God, what next? First torture, now threats. Worse, I was threatening someone I liked. Of course, I was lying. I understood why Sydney’s group did what they did, and I wouldn’t risk the exposure. She didn’t know that, though, and I prayed she’d think I was just unstable enough to risk revealing us to the world.
“Rose-” she tried yet again. I didn’t give her the chance.
“Thanks, Sydney. We’ll be in touch.” I disconnected and handed Denis the phone. “Come on, guys. We’re not done tonight.”
It was clear they thought I was crazy to be interrogating Strigoi, but considering how reckless they were sometimes, my behavior wasn’t quite weird enough for them to lose their faith in me. Soon they grew enthusiastic again, high on the idea of our first kill on this trip. My uncanny ability to sense Strigoi made me even cooler in their eyes, and I grew confident they’d pretty much follow me anywhere.
We caught two more Strigoi that night and managed to repeat the procedure.

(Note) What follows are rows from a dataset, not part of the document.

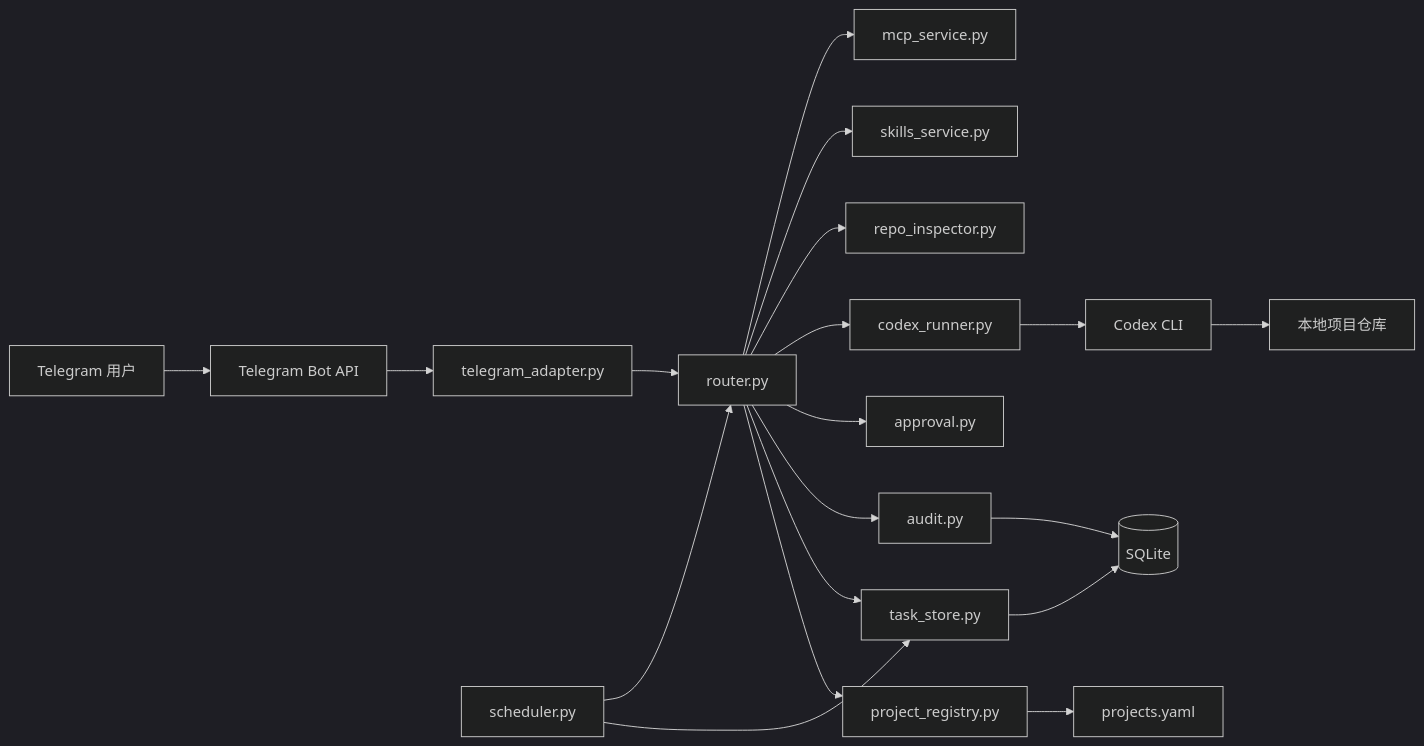
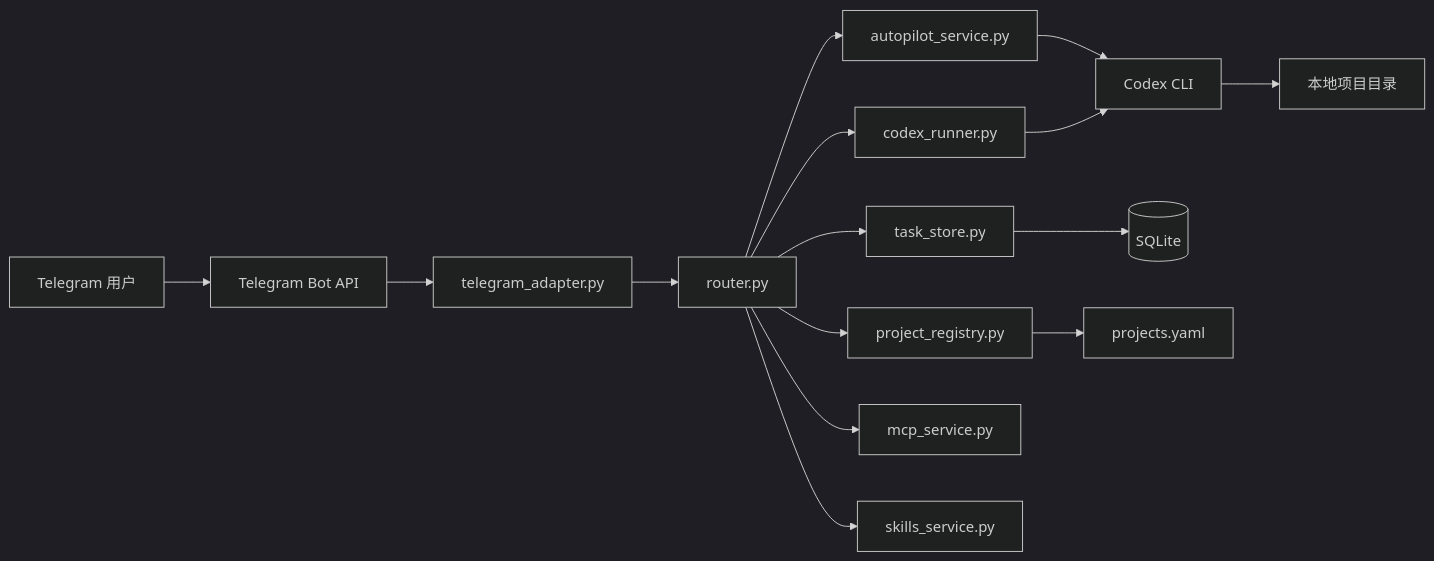
The second of 2 diagrams in README_CN.md (Re13orn/openfish), drawn with Mermaid (dark theme) before and after one commit. The commit also changed other lines of this file and 1 other file, not shown here.

````diff
--- a/README_CN.md
+++ b/README_CN.md
@@ -225,25 +226,20 @@
 ```mermaid
 flowchart LR
     U[Telegram 用户] --> TG[Telegram Bot API]
-    TG --> A[telegram_adapter.py]
-    A --> R[router.py]
+    TG --> TA[telegram_adapter.py]
+    TA --> R[router.py]
 
     R --> PR[project_registry.py]
     R --> TS[task_store.py]
-    R --> AU[audit.py]
-    R --> AP[approval.py]
+    R --> AS[autopilot_service.py]
     R --> CR[codex_runner.py]
-    R --> RI[repo_inspector.py]
+    R --> MS[mcp_service.py]
     R --> SS[skills_service.py]
-    R --> MS[mcp_service.py]
 
-    CR --> CCLI[Codex CLI]
-    CCLI --> REPO[本地项目仓库]
+    AS --> CCLI[Codex CLI]
+    CR --> CCLI
+    CCLI --> REPO[本地项目目录]
 
     TS --> DB[(SQLite)]
-    AU --> DB
     PR --> CFG[projects.yaml]
-
-    SCH[scheduler.py] --> TS
-    SCH --> R
 ```
````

The results were the same. Lots of insults in Russian. No new information. Once I was convinced a Strigoi had nothing to offer us, I’d let the unpromised go in for the kill. They loved it, but after that third one, I found myself growing weary both mentally and physically. I told the group we were going to go home-and then, while cutting around the back of a factory, I sensed a fourth Strigoi.
We jumped him. Another scuffle occurred, but we eventually managed to pin him as we had the others. “Go ahead,” I told Denis. “You know what to-“

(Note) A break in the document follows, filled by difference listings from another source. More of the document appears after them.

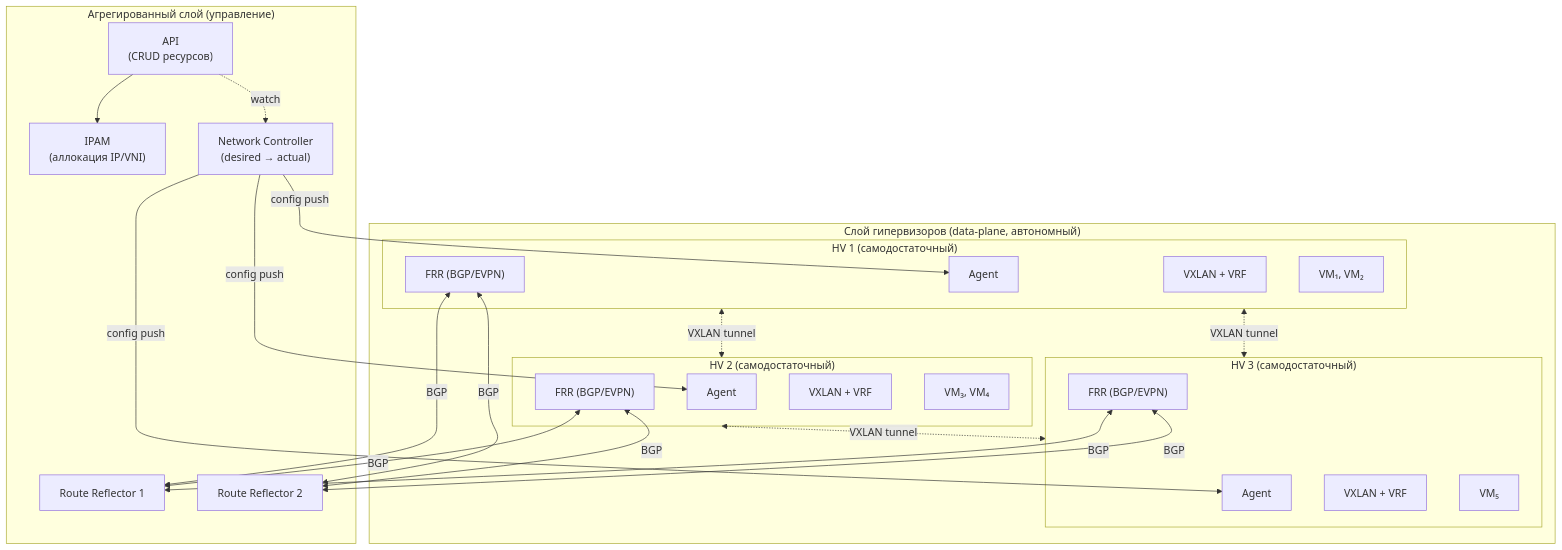
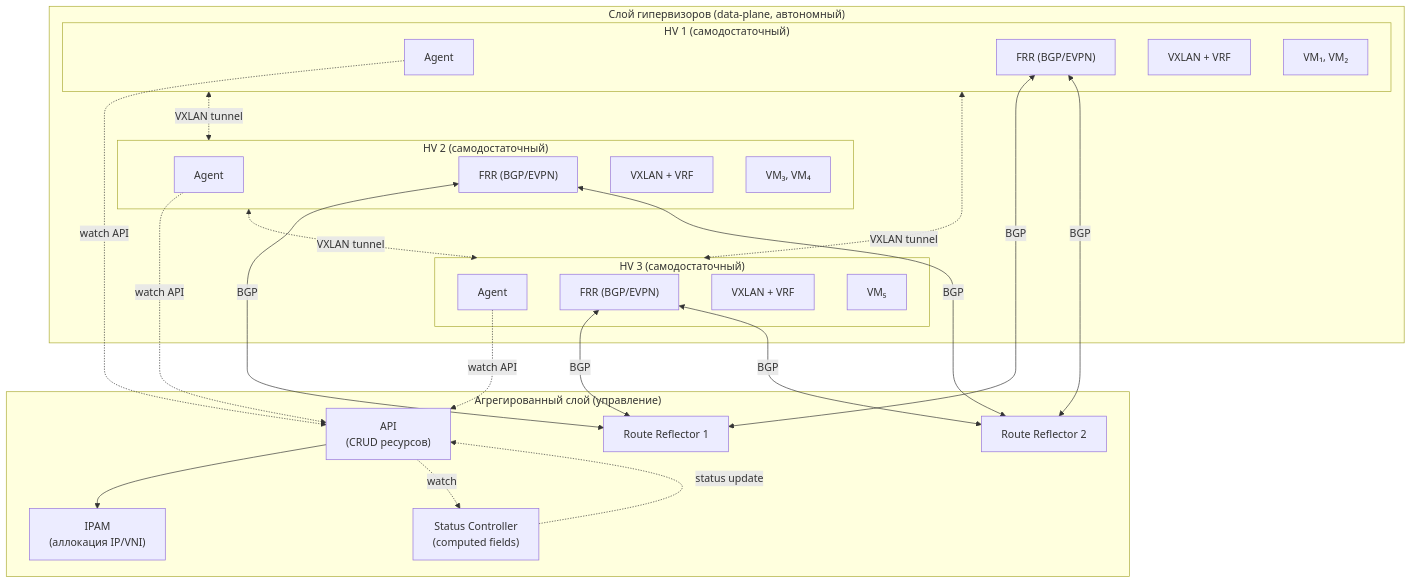
Before and after one commit to PRO-Robotech/in-cloud-vpc: the first of 8 diagrams in ARCHITECTURE.md, drawn with Mermaid. The commit also changed other lines of this file and 3 other files, not shown here.

````diff
--- a/ARCHITECTURE.md
+++ b/ARCHITECTURE.md
@@ -90,48 +90,49 @@
 ```mermaid
 flowchart TB
     subgraph AggLayer["Агрегированный слой (управление)"]
         API["API\n(CRUD ресурсов)"]
         IPAM["IPAM\n(аллокация IP/VNI)"]
-        NetCtrl["Network Controller\n(desired → actual)"]
+        StatusCtrl["Status Controller\n(computed fields)"]
         RR1["Route Reflector 1"]
         RR2["Route Reflector 2"]
     end
 
     subgraph DataPlane["Слой гипервизоров (data-plane, автономный)"]
         subgraph HV1["HV 1 (самодостаточный)"]
             Agent1["Agent"]
             FRR1["FRR (BGP/EVPN)"]
             VXLAN1["VXLAN + VRF"]
             VMs1["VM₁, VM₂"]
         end
         subgraph HV2["HV 2 (самодостаточный)"]
             Agent2["Agent"]
             FRR2["FRR (BGP/EVPN)"]
             VXLAN2["VXLAN + VRF"]
             VMs2["VM₃, VM₄"]
         end
         subgraph HV3["HV 3 (самодостаточный)"]
             Agent3["Agent"]
             FRR3["FRR (BGP/EVPN)"]
             VXLAN3["VXLAN + VRF"]
             VMs3["VM₅"]
         end
     end
 
     API --> IPAM
-    API -.->|watch| NetCtrl
-    NetCtrl -->|"config push"| Agent1
-    NetCtrl -->|"config push"| Agent2
-    NetCtrl -->|"config push"| Agent3
+    API -.->|watch| StatusCtrl
+    StatusCtrl -.->|"status update"| API
+    Agent1 -.->|"watch API"| API
+    Agent2 -.->|"watch API"| API
+    Agent3 -.->|"watch API"| API
 
     FRR1 <-->|BGP| RR1
     FRR1 <-->|BGP| RR2
     FRR2 <-->|BGP| RR1
     FRR2 <-->|BGP| RR2
     FRR3 <-->|BGP| RR1
     FRR3 <-->|BGP| RR2
 
     HV1 <-.->|"VXLAN tunnel"| HV2
     HV1 <-.->|"VXLAN tunnel"| HV3
     HV2 <-.->|"VXLAN tunnel"| HV3
 ```
````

“I’m going to rip your throat out!” the Strigoi snarled.
Whoa. This one spoke English. Denis opened his mouth to begin the interrogation, but I shook my head. “I’ll take over.” Like the other Strigoi, he swore and struggled, even with the stake against his neck, making it hard for me to talk.
“Look,” I said growing impatient and tired, “just tell us what we need to know. We’re looking for a dhampir named Dimitri Belikov.”
“I know him.” The Strigoi’s voice was smug. “And he’s no dhampir.”
Without realizing it, I’d called Dimitri a dhampir. I was tired and had slipped up. No wonder this Strigoi was so pleased to talk. He assumed we didn’t know about Dimitri turning. And like any arrogant Strigoi, he was happy to tell us more, clearly in the hopes of causing us pain.
“Your friend has been awakened. He stalks the night with us now, drinking the blood of foolish girls like you.”
In a split second, a thousand thoughts raced through my head. Holy crap. I’d come to Russia thinking it would be easy to find Dimitri. I’d had those hopes dashed in his hometown, nearly causing me to give up, and I’d swung the other way, resigning myself to the near impossibility of my task.
The thought that I might be close to something here was staggering.
“You’re lying,” I said. “You’ve never seen him.”
“I see him all the time. I’ve killed with him.”
My stomach twisted, and it had nothing to do with the Strigoi’s proximity. Don’t think about Dimitri killing people. Don’t think about Dimitri killing people. I said the words over and over in my head, forcing myself to stay calm.
“If that’s true,” I hissed back, “then I’ve got a message for you to deliver to him. Tell him Rose Hathaway is looking for him.”
“I’m not your errand boy,” he said, glowering.
My stake slashed out, drawing blood, and he grimaced in pain. “You’re anything I want you to be. Now go tell Dimitri what I told you. Rose Hathaway. Rose Hathaway is looking for him. Say it.” I pressed the point to his neck. “Say my name so I know you’ll remember.”
“I’ll remember it so I can kill you.”
The stake pressed harder, spilling blood.
“Rose Hathaway,” he said. He spit at me but missed.
Satisfied, I leaned back. Denis watched me expectantly, stake poised and ready.
“Now we kill him?”
I shook my head. “Now we let him go.”